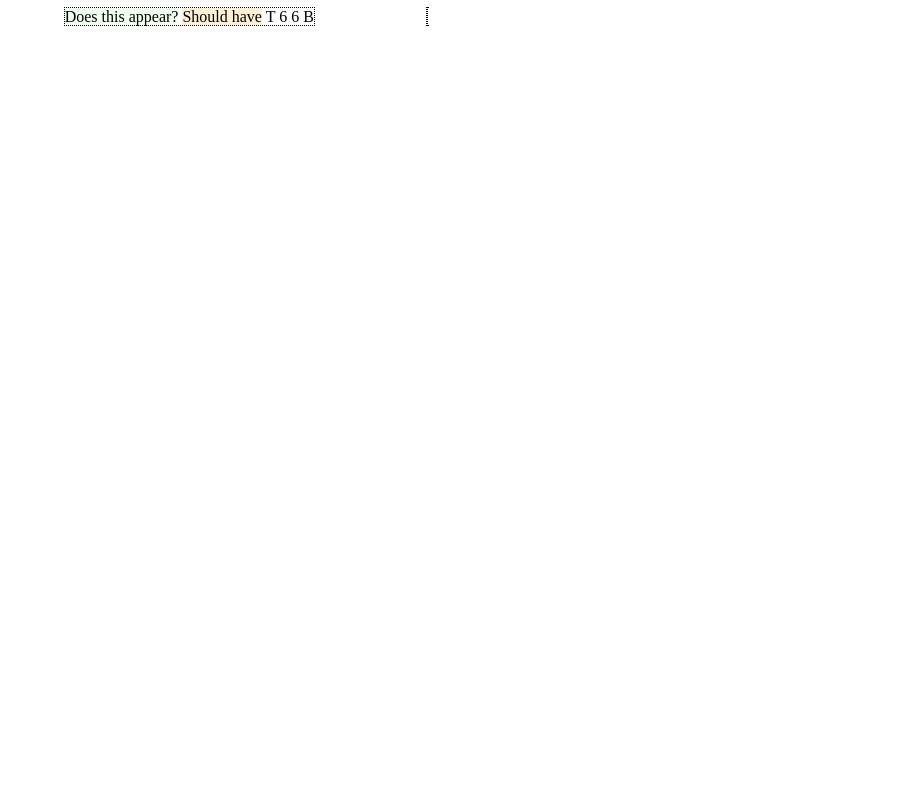
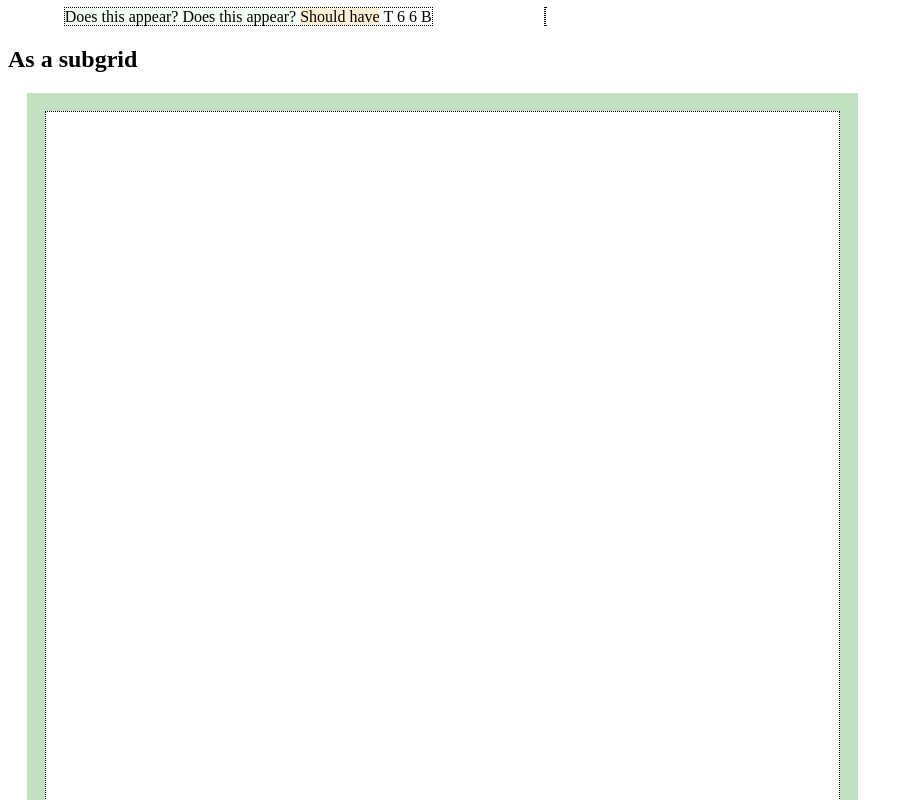
Before and after one commit to pagedjs/paged-page, a website: page margin.html in a window 1280 px wide. Shown: the top 800 px of the page, without its empty margins (0-913 px from the left). Drawn offline with Linux system fonts and the light colour scheme.

Commit message:
Added test with the paged-margin as a subgrid.

```diff
--- a/margin.html
+++ b/margin.html
@@ -50,10 +50,60 @@
       outline: 1px dotted black;
       margin: 15mm;
     }
+
+    .grid {
+      --bleed: 5mm;
+      --margin-top: 20mm;
+      --margin-right: 15mm;
+      --margin-bottom: 15mm;
+      --margin-left: 15mm;
+
+      width: 200mm;
+      height: 200mm;
+      margin: 5mm;
+
+      display: grid;
+      grid-template-columns:
+        [bleed-left-start] var(--bleed)
+        [bleed-left-end margin-left-start] var(--margin-left)
+        [margin-left-end page-area-start] 1fr
+        [margin-right-start page-area-end] var(--margin-right)
+        [margin-right-end bleed-right-start] var(--bleed)
+        [bleed-right-end];
+      grid-template-rows:
+        [bleed-top-start] var(--bleed)
+        [bleed-top-end margin-top-start] var(--margin-top)
+        [margin-top-end page-area-start] 1fr
+        [margin-bottom-start page-area-end] var(--margin-bottom)
+        [margin-bottom-end bleed-bottom-start] var(--bleed)
+        [bleed-bottom-end];
+      grid-template-areas:
+        ". . . . ."
+        ". top-left-corner top top-right-corner ."
+        ". left page-area right ."
+        ". bottom-left-corner bottom bottom-right-corner ."
+        ". . . . .";
+    }
+
+    .grid paged-margin {
+      margin: 0;
+      grid-template-columns: subgrid;
+      grid-template-rows: subgrid;
+      grid-column: 2 / span 3;
+      grid-row: 2 / span 3;
+    }
+
+    .grid .bleed {
+      grid-column: bleed-left-start / bleed-right-end;
+      grid-row: bleed-top-start / bleed-bottom-end;
+      outline: var(--bleed) solid #0080003d;
+      outline-offset: calc(-1 * var(--bleed));
+    }
   </style>
 </head>
 <body>
   <paged-margin>
+    <paged-margin-content slot="top-left">Does this appear?</paged-margin-content>
     <paged-margin-content slot="top-left">Does this appear?</paged-margin-content>
     <paged-margin-content slot="top-right">Should have</paged-margin-content>
     <paged-margin-content slot="left-top">T</paged-margin-content>
@@ -62,4 +112,10 @@
     <paged-margin-content slot="left-bottom">B</paged-margin-content>
   </paged-margin>
   <paged-margin></paged-margin>
+
+  <h2>As a subgrid</h2>
+  <div class="grid">
+    <div class="bleed"></div>
+    <paged-margin></paged-margin>
+  </div>
 </body>
```
Also changed, not shown: src/PagedMargin/PagedMargin.js (+72 -46 lines).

◆ ◆ ◆

- Task goal -
What lines in the material above hold the string "subgrid"? List them.

- Task answer -
Added test with the paged-margin as a subgrid.
+      grid-template-columns: subgrid;
+      grid-template-rows: subgrid;
+  <h2>As a subgrid</h2>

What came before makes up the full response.